◆ Exercise requirements: Which of the lines below mention the word "without"? Pull each one out.

◆ Materials provided:
○ ○ ○

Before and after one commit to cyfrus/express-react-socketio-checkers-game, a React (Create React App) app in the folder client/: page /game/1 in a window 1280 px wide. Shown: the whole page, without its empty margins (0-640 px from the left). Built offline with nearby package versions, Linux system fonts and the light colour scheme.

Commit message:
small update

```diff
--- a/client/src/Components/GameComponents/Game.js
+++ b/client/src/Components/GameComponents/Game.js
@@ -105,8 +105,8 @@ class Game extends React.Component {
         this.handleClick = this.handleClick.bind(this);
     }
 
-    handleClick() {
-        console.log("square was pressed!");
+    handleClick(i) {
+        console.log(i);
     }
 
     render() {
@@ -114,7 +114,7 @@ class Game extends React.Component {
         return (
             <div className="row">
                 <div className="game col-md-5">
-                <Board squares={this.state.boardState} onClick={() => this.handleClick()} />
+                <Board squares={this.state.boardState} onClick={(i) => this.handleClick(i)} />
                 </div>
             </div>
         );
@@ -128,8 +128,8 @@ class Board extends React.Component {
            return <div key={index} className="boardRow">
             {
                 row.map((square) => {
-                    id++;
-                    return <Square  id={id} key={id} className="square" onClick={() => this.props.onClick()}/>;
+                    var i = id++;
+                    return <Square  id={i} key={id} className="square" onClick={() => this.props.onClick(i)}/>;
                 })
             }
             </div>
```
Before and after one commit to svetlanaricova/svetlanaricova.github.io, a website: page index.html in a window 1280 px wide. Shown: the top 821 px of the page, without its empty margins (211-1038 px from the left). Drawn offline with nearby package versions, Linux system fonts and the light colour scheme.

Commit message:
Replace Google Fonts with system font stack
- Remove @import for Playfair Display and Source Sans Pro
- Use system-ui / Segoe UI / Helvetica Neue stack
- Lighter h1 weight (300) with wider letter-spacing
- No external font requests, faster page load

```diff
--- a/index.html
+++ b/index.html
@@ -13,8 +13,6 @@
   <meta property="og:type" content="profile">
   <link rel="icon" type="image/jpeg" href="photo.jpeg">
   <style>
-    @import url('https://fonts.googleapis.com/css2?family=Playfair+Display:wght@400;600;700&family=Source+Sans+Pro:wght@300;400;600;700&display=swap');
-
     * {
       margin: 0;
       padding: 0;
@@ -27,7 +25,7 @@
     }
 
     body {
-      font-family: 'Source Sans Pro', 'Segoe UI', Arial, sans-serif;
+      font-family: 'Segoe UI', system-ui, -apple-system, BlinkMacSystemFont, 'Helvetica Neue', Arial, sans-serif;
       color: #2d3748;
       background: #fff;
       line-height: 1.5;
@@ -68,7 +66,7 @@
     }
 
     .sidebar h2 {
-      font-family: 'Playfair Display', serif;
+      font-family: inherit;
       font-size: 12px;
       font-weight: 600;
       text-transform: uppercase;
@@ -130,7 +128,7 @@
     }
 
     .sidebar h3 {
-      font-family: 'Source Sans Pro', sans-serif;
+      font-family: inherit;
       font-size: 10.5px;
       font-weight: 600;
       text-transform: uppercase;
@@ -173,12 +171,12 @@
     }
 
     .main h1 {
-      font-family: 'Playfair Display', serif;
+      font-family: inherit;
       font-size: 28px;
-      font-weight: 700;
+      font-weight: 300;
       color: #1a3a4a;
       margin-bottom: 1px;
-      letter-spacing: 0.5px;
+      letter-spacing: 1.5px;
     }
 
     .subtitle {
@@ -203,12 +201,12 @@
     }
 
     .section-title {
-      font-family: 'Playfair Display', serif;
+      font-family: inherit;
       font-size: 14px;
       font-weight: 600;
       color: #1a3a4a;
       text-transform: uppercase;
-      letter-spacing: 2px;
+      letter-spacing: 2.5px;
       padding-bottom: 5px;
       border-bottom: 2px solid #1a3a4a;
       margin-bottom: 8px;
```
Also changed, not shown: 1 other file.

○ ○ ○

◆ Result for this task:
Before and after one commit to cyfrus/express-react-socketio-checkers-game, a React (Create React App) app in the folder client/: page /game/1 in a window 1280 px wide. Shown: the whole page, without its empty margins (0-640 px from the left). Built offline with nearby package versions, Linux system fonts and the light colour scheme.
Before and after one commit to svetlanaricova/svetlanaricova.github.io, a website: page index.html in a window 1280 px wide. Shown: the top 821 px of the page, without its empty margins (211-1038 px from the left). Drawn offline with nearby package versions, Linux system fonts and the light colour scheme.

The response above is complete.